From the economic indicators, there is a real danger that such knee-jerk reactions risk damaging us more than the disease itself. Global stock markets plunged on the omicron news last week and have looked decidedly shaky since. Crucially for the Middle East, the oil price fell by 10 percent on the day after the new variant was discovered, and at a very awkward time for global energy markets.
Ever since the height of the COVID-19 lockdowns last year, the message has been that the world will never really eradicate the virus, even with the powerful vaccines that were rolled out with impressive speed and which are still being refined and improved. We will instead have to learn to live with it, in much the same way we do with the common cold and influenza.
But cutting off virtually an entire continent — Africa — from the rest of the world is not “learning to live” with it. It is a heartless reaction to the plight of others that risks all our economic livelihoods.
The very first reactions to the arrival of omicron were scarily irresponsible. Eminent scientists (who should have known better) talked about an entirely unproven link with the HIV disease, conjuring all our worst fears.
With hardly any evidence, dire predictions were made about transmissibility, lethality and resistance to existing vaccines. It will be at least another week before virologists will be able to reach any conclusive results about omicron.
Some sense came from Angelique Coetzee, the South African doctor who first identified omicron as a COVID-19 variant, who spoke of “very, very mild symptoms,” like fatigue and headaches, in the sufferers she had treated. None had been hospitalized and all were being treated at home, she said. That does not seem enough to risk bombing the global economic recovery.

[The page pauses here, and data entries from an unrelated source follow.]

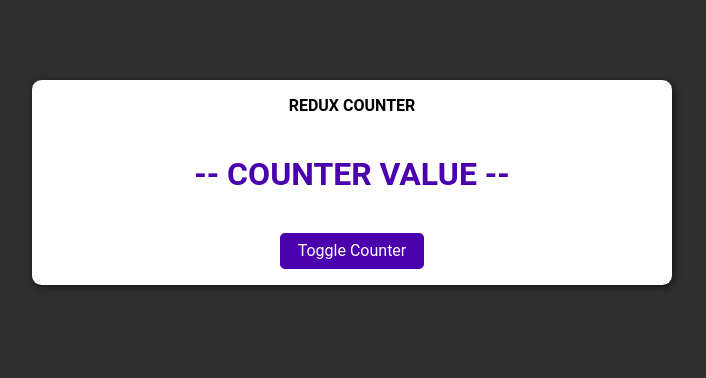
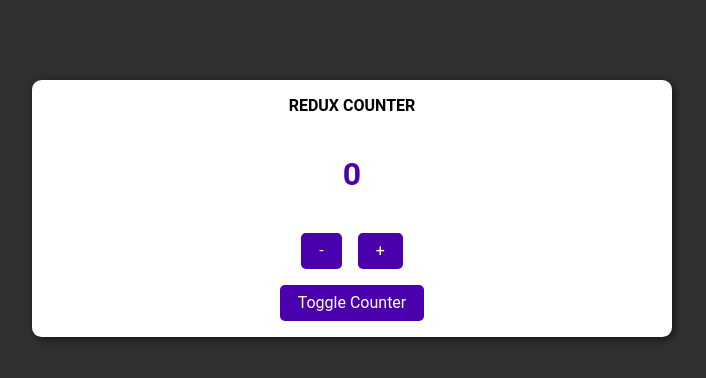
Before and after one commit to zvolcsey/react-redux-basics, a React (Create React App) app: page / in a window 1280 px wide. Shown: the top 378 px of the page, without its empty margins (288-994 px from the left). Built offline with nearby package versions, Linux system fonts and the light colour scheme; the HTML template or start-up script is replaced by a standard one.

Commit message:
add counter functionality

```diff
--- a/package.json
+++ b/package.json
@@ -8,7 +8,9 @@
     "@testing-library/user-event": "^13.5.0",
     "react": "^17.0.2",
     "react-dom": "^17.0.2",
+    "react-redux": "^7.2.6",
     "react-scripts": "5.0.0",
+    "redux": "^4.1.2",
     "web-vitals": "^2.1.4"
   },
   "scripts": {
--- a/src/components/Counter/Counter.js
+++ b/src/components/Counter/Counter.js
@@ -1,13 +1,43 @@
+import { useSelector, useDispatch } from 'react-redux';
+
 import styles from './Counter.module.css';
 import Card from '../UI/Card';
+import Button from '../UI/Button';
 
 const Counter = () => {
+  const dispatch = useDispatch();
+  const counter = useSelector((state) => state.counter);
+
+  const incrementHandler = () => {
+    dispatch({ type: 'increment' });
+  };
+
+  const decrementHandler = () => {
+    dispatch({ type: 'decrement' });
+  };
+
   return (
-    <Card className={styles.counter}>
-      <p className={styles['counter__title']}>REDUX COUNTER</p>
-      <p className={styles['counter__value']}>-- COUNTER VALUE --</p>
-      <button>Toggle Counter</button>
-    </Card>
+    <main>
+      <Card className={styles.counter}>
+        <h1 className={styles['counter__title']}>REDUX COUNTER</h1>
+        <div className={styles['counter__value']}>{counter}</div>
+        <div className={styles['counter__actions']}>
+          <Button
+            className={styles['counter__button']}
+            onClick={decrementHandler}
+          >
+            -
+          </Button>
+          <Button
+            className={styles['counter__button']}
+            onClick={incrementHandler}
+          >
+            +
+          </Button>
+        </div>
+        <Button className={styles['counter__button']}>Toggle Counter</Button>
+      </Card>
+    </main>
   );
 };
 
--- a/src/components/Counter/Counter.module.css
+++ b/src/components/Counter/Counter.module.css
@@ -6,8 +6,9 @@
   padding: 1rem;
 }
 
-.counter__title {
+.counter h1 {
   font-weight: 700;
+  font-size: 1rem;
 }
 
 .counter__value {
@@ -17,23 +18,32 @@
   margin: 2.5rem 0;
 }
 
-.counter button {
-  font: inherit;
+.counter__actions {
+  margin-bottom: 1rem;
+}
+
+.counter__actions button {
+  margin-right: 1rem;
+}
+
+.counter__actions button:last-of-type {
+  margin: 0;
+}
+
+.counter__button {
   background: #4b00ad;
   color: #fff;
   border: 2px solid #4b00ad;
   border-radius: 0.3rem;
-  padding: 0.4rem 1rem;
-  cursor: pointer;
 }
 
-.counter button:hover,
-.counter button:active {
+.counter__button:hover,
+.counter__button:active {
   background: #5413a8;
   border-color: #5413a8;
 }
 
-.counter button:focus {
+.counter__button:focus {
   outline: none;
   background: #5413a8;
   border-color: #5413a8;
--- /dev/null
+++ b/src/components/UI/Button.js
@@ -0,0 +1,15 @@
+import styles from './Button.module.css';
+
+const Button = (props) => {
+  return (
+    <button
+      type={props.type || 'button'}
+      className={`${styles.button} ${props.className}`}
+      onClick={props.onClick}
+    >
+      {props.children}
+    </button>
+  );
+};
+
+export default Button;
--- /dev/null
+++ b/src/components/UI/Button.module.css
@@ -0,0 +1,5 @@
+.button {
+  font: inherit;
+  padding: 0.4rem 1rem;
+  cursor: pointer;
+}
--- a/src/index.js
+++ b/src/index.js
@@ -3,10 +3,14 @@ import ReactDOM from 'react-dom';
 import './index.css';
 import App from './App';
 import reportWebVitals from './reportWebVitals';
+import { Provider } from 'react-redux';
+import store from './store/index';
 
 ReactDOM.render(
   <React.StrictMode>
-    <App />
+    <Provider store={store}>
+      <App />
+    </Provider>
   </React.StrictMode>,
   document.getElementById('root')
 );
--- /dev/null
+++ b/src/store/counter-reducer.js
@@ -0,0 +1,17 @@
+const counterReducer = (state = { counter: 0 }, action) => {
+  if (action.type === 'increment') {
+    return {
+      counter: state.counter + 1,
+    };
+  }
+
+  if (action.type === 'decrement') {
+    return {
+      counter: state.counter - 1,
+    };
+  }
+
+  return state;
+};
+
+export default counterReducer;
--- /dev/null
+++ b/src/store/index.js
@@ -0,0 +1,6 @@
+import { createStore } from 'redux';
+import counterReducer from './counter-reducer';
+
+const store = createStore(counterReducer);
+
+export default store;
```
Also changed, not shown: 1 other file (tests, documents, lock files or other folders).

Instead of contemplating what further restrictions to put in place, maybe policymakers should convene a task force to take urgent actions on the two main reasons omicron has surfaced: Resistance to vaccination in many parts of the world and lack of access to vaccines in the developing world, especially Africa.
Governments have been incredibly tolerant to the anti-vaxxers, but I sense that the exasperation is rising. There have been increasingly tough mandates in the US, for example, and the Europeans have also brought in a series of measures to dissuade the conspiracists from their stupidity, Austria being the most notable with its quarantine on unvaccinated people.
I personally like the French method, whereby anti-vaxxers can indulge their fantasies but at the cost of a daily PCR test if they want to leave their homes at all. A daily financial penalty will probably change quite a few stubborn minds.
There is one measure Western governments can take that would make a significant and immediate difference: End vaccination poverty now.
It seems incredible that, nearly two years into the pandemic and with more than 5 million people dead (a conservative estimate), the vaccination rollout appears to have ground to a halt. American and European governments seem more concerned about protecting the profits of their pharmaceutical companies than saving lives in Africa or Asia.
At least the Americans have attempted to waive patents on their vaccines, but have encountered opposition from the bureaucratic Europeans to any change in the existing patent rules. Meanwhile, members of the EU continue to stockpile vaccines rather than send them to Africa and elsewhere. The logic is unfathomable.
In the omicron response, we have to be cautious, of course. But the reaction so far has shown that we have learned little over the past two years and are doomed to repeat the same mistakes over and over again.